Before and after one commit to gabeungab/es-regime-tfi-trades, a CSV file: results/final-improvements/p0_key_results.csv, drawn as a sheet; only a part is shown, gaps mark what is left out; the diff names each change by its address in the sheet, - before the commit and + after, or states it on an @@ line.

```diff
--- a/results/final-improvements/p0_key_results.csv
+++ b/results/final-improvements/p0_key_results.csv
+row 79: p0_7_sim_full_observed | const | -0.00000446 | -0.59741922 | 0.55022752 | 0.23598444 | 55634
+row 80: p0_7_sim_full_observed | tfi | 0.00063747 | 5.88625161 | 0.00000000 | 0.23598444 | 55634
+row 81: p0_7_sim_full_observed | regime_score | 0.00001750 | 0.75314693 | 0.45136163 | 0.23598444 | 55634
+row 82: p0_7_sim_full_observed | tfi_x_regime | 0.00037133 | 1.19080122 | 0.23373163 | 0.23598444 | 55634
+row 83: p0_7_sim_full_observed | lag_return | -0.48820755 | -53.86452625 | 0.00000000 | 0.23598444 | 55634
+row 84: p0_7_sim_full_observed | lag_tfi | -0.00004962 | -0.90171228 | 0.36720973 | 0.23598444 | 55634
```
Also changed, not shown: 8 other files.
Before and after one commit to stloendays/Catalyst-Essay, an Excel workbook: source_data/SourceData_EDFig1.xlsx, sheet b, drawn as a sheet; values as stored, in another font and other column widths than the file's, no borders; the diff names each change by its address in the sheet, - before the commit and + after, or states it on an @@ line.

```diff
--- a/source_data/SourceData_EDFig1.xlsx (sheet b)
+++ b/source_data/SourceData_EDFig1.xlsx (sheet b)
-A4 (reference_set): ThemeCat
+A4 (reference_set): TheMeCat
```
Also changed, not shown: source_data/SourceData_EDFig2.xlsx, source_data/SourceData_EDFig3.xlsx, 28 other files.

### Task statement
Only lines with the string "shown" belong in the answer; copy each of them from the listing.

### Result for this task
Before and after one commit to gabeungab/es-regime-tfi-trades, a CSV file: results/final-improvements/p0_key_results.csv, drawn as a sheet; only a part is shown, gaps mark what is left out; the diff names each change by its address in the sheet, - before the commit and + after, or states it on an @@ line.
Also changed, not shown: 8 other files.
Also changed, not shown: source_data/SourceData_EDFig2.xlsx, source_data/SourceData_EDFig3.xlsx, 28 other files.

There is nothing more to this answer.